it started from bad news for Onno Faber – the founder – when he was diagnosed with neurofibromatosis type 2 – a rare disease that caused tumors, leading him to lose hearing in one ear.
He was amongst people with an uncommon health condition suffering from the lack of data designed to invent treatments for their ails.
As a successful entrepreneur, he saw an opportunity in this. The big challenge for creating new treatments for the diseases was getting enough information that is needed for that. RDMD is working on this issue with the help of big data analysis.
They analyze the data from medical records and find commonalities in rare disease cases.
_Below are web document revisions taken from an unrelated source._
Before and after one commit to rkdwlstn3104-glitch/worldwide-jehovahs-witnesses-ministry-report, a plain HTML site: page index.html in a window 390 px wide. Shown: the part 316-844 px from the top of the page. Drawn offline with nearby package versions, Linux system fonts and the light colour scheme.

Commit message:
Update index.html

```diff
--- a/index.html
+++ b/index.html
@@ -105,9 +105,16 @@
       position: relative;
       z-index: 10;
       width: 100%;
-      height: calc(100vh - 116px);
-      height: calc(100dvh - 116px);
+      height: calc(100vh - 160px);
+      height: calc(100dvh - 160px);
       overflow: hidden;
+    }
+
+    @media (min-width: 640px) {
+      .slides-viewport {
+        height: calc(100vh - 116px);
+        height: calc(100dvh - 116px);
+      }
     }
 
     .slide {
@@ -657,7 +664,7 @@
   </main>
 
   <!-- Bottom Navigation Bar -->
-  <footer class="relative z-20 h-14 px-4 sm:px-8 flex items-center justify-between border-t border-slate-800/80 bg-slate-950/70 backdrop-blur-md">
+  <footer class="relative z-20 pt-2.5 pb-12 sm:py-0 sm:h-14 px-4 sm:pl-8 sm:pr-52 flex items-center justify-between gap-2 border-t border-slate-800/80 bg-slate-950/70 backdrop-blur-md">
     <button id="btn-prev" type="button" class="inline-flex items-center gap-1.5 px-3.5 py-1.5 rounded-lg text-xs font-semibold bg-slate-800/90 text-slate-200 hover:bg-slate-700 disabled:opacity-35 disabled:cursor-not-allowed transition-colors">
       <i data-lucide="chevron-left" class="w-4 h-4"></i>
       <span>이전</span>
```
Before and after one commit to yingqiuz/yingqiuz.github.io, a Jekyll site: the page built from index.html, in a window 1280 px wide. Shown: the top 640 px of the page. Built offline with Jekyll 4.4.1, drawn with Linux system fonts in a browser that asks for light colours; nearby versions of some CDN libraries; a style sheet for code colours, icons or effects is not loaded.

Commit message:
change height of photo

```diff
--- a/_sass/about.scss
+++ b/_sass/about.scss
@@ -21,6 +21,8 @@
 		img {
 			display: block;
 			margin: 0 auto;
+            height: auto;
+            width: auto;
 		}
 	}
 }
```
Then they sell that data to pharmaceutical companies so they can create a cutting-edge treatment.
The company claims that their mission is in empowering patients and communities to accelerate the development of treatments for rare diseases of all kinds.
As for now, some important information from patient medical records is often trapped in hospitals or kept private, inaccessible to researchers who need it.
RDMD aims to change that. By leveraging modern technology and data science, the startup aims to empower patients to remove the barriers to treatment development.
As loud as it sounds, they do have solid fundraised in 3 million on hackathon of 2017.
The figures are hard to compare with the ones of Flatiron, but still, are very significant for the app operations.
With RDMD’s app, a patient’s medical data that’s gathered across hospitals and health facilities can be compiled, organized and synthesized. If users are opting-in, the data can be anonymized and provided to research organizations, hospitals and pharmaceutical companies that pay RDMD.
So you can see how the monetization of such apps works. The companies that work with Big Data Analysis often sell the data or the insights on the analysis of this data.
United by the idea of big data analysis, these companies have similar goals and quite a different scale. However, both were able to get big funds for their software development and beyond.
It seems, though, that big data market has plenty of free niches.
Babylon and Florence
In recent years, smart algorithm-powered, text or voice-based interfaces have multiplied, and they are also taking their place in healthcare. There is a huge possibility that they could ease the burden on doctors in primary care up.
At least that’s what Babylon Healthcare is aiming for. They think that it is possible to provide people worldwide with accessible and affordable health service.
Here is how they see doing it:
“By combining the ever-growing computing power of machines with the best medical expertise of humans to create a comprehensive, immediate and personalized health service and making it universally available”.
Babylon’s Artificial Intelligence system has been created by doctors and scientists using the latest advances in deep-learning.